So far, public attitude toward a COVID vaccine in Australia has been fairly positive, with an April survey of more than 4000 Australians that showed more than 85% of individuals sampled would be willing to accept a vaccine if it became available.
More recently an international survey undertaken for the WHO found nearly 90% of Australians would take a vaccine, compared to a global 74% and 67% in the US.
But Professor Danchin said Australian patients may already want to talk with their doctor about the potential safety of vaccines that could come to market.
“There’s been a lot written that these vaccines are produced more quickly than normal, so the number one concern will be around safety,” she said.
“I think the other concerns will be around effectiveness with questions like ‘Do they work?’, ‘Is it worth me having the vaccine?’ and ‘If it’s effective, how many doses do I need?”
But patients may also be deterred by the recent suggestion from Prime Minister Scott Morrison that any vaccine against COVID-19 should be mandatory.
AMA president Dr Omar Khorshid, came out swinging against the suggestion, saying the priority should be to develop a national COVID-19 vaccine distribution planso at-risk groups and health professionals were among the first to receive a TGA approved vaccine. (An advisory group in the US has just released a priority framework that would give the vaccine first to high-risk health workers, first responders, people with comorbidities and older people living with others.)
“There are of course implementation issues yet to be tackled about how to distribute a vaccine to those who need it,” Dr Khorshid said.
Professor Danchin agreed, saying discussing mandatory regulation too early could further damage public confidence towards vaccination.
“We don’t even know the safety and effectiveness profile of these vaccines, and before you can realistically consider mandatory vaccination, you would have to show voluntary uptake was not sufficient, and that enough supplies were available to the public,” she said.
Instead, Professor Danchin said primary healthcare workers were in a trusted position to start building communication with their patients about COVID vaccines, which would encourage empathy and trust.
And in research around vaccine acceptance, trust was found to be more importantin encouraging public acceptance of vaccines, when compared with providing “lots of facts”, Professor Danchin said.
“GPs and healthcare providers are so crucial in terms of being trusted spokespeople,” she said.
“We know that an indicator of whether or not someone will give a vaccine to their child or themselves comes through their communication experience, such as if they feel heard and acknowledged, and if they trust the person they’re speaking to.”
And for more difficult conversations about vaccine acceptance, Professor Danchin suggested health professionals access the free SKAI resources developed by the National Centre for Immunisation Research and Surveillance.
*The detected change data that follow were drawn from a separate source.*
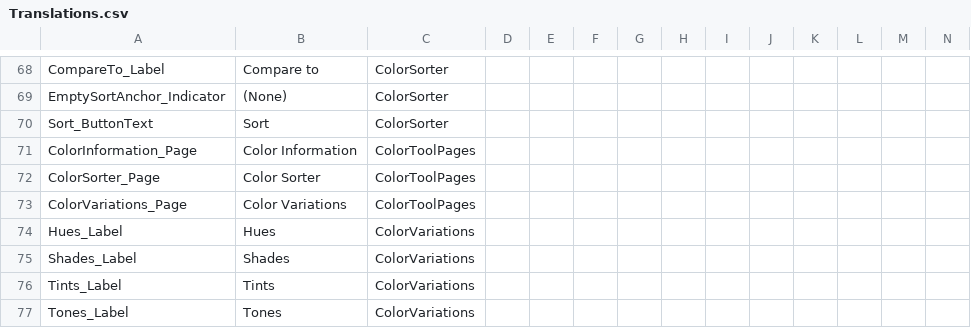
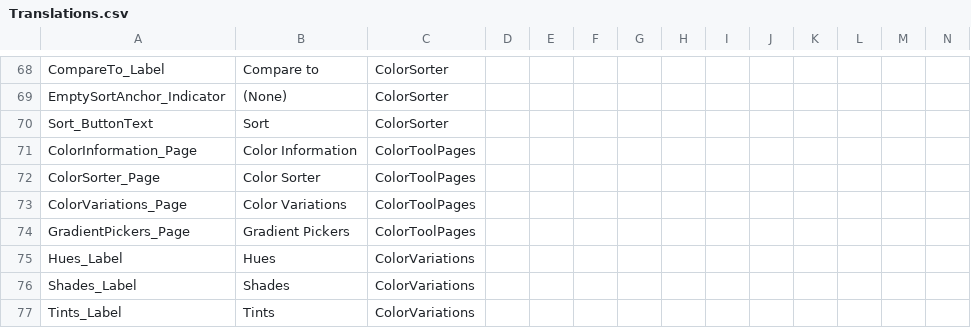
Before and after one commit to Blupo/ColorPane, a CSV file: Translations.csv, drawn as a sheet; only a part is shown, gaps mark what is left out; the shorter side is filled out with more unchanged rows; rows hold the shown columns only; the diff names each change by its address in the sheet, - before the commit and + after, or states it on an @@ line.

Commit message:
Gradient pickers
- Fix up Slider code

```diff
--- a/Translations.csv
+++ b/Translations.csv
+row 74: GradientPickers_Page | Gradient Pickers | ColorToolPages
```
Also changed, not shown: 6 other files.
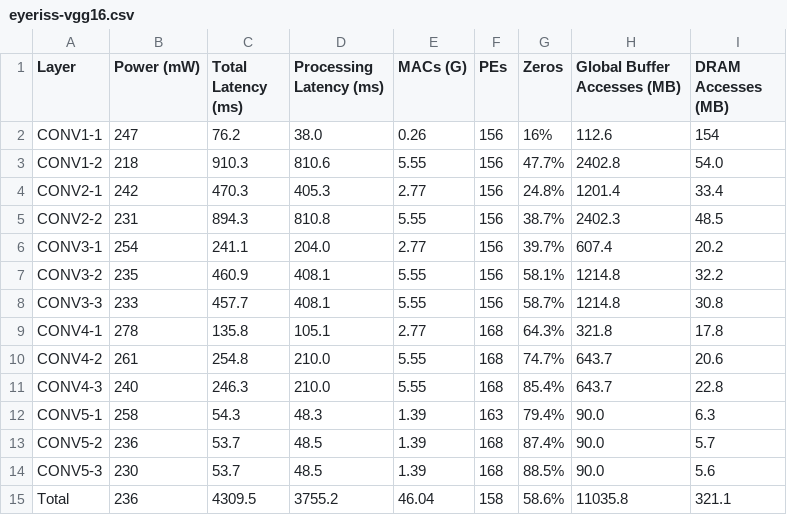
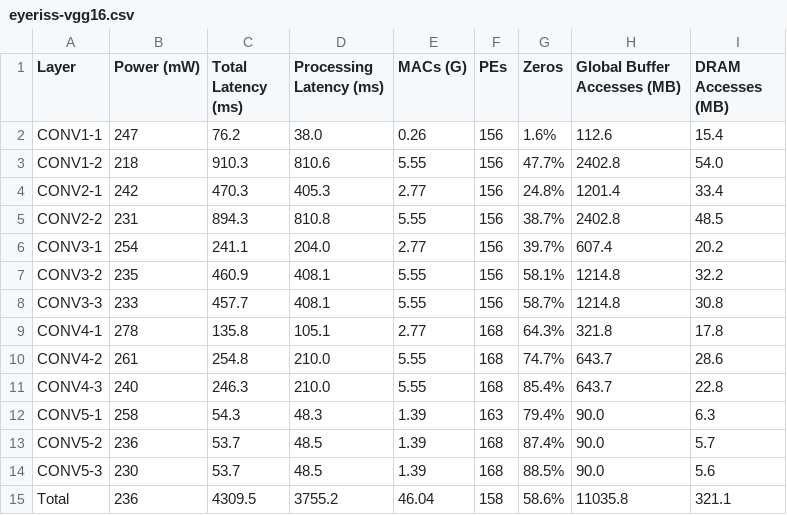
Before and after one commit to cucapra/fodlam, a CSV file: data/eyeriss-vgg16.csv, drawn as a sheet.

Commit message:
Even more proofreading

```diff
--- a/data/eyeriss-vgg16.csv
+++ b/data/eyeriss-vgg16.csv
@@ -1,6 +1,6 @@
 Layer,Power (mW),Total Latency (ms),Processing Latency (ms),MACs (G),PEs,Zeros,Global Buffer Accesses (MB),DRAM Accesses (MB)
-CONV1-1,247,76.2,38.0,0.26,156,16%,112.6,154
+CONV1-1,247,76.2,38.0,0.26,156,1.6%,112.6,15.4
 CONV1-2,218,910.3,810.6,5.55,156,47.7%,2402.8,54.0
 CONV2-1,242,470.3,405.3,2.77,156,24.8%,1201.4,33.4
-CONV2-2,231,894.3,810.8,5.55,156,38.7%,2402.3,48.5
+CONV2-2,231,894.3,810.8,5.55,156,38.7%,2402.8,48.5
 CONV3-1,254,241.1,204.0,2.77,156,39.7%,607.4,20.2
@@ -9,3 +9,3 @@ CONV3-3,233,457.7,408.1,5.55,156,58.7%,1214.8,30.8
 CONV4-1,278,135.8,105.1,2.77,168,64.3%,321.8,17.8
-CONV4-2,261,254.8,210.0,5.55,168,74.7%,643.7,20.6
+CONV4-2,261,254.8,210.0,5.55,168,74.7%,643.7,28.6
 CONV4-3,240,246.3,210.0,5.55,168,85.4%,643.7,22.8
```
“The SKAI resources offer training for providers in how to approach conversations and the steps they could go through so they are efficient, effective, and the patient, or parent, feels heard and acknowledged, and has trust in that dialogue,” Professor Danchin said.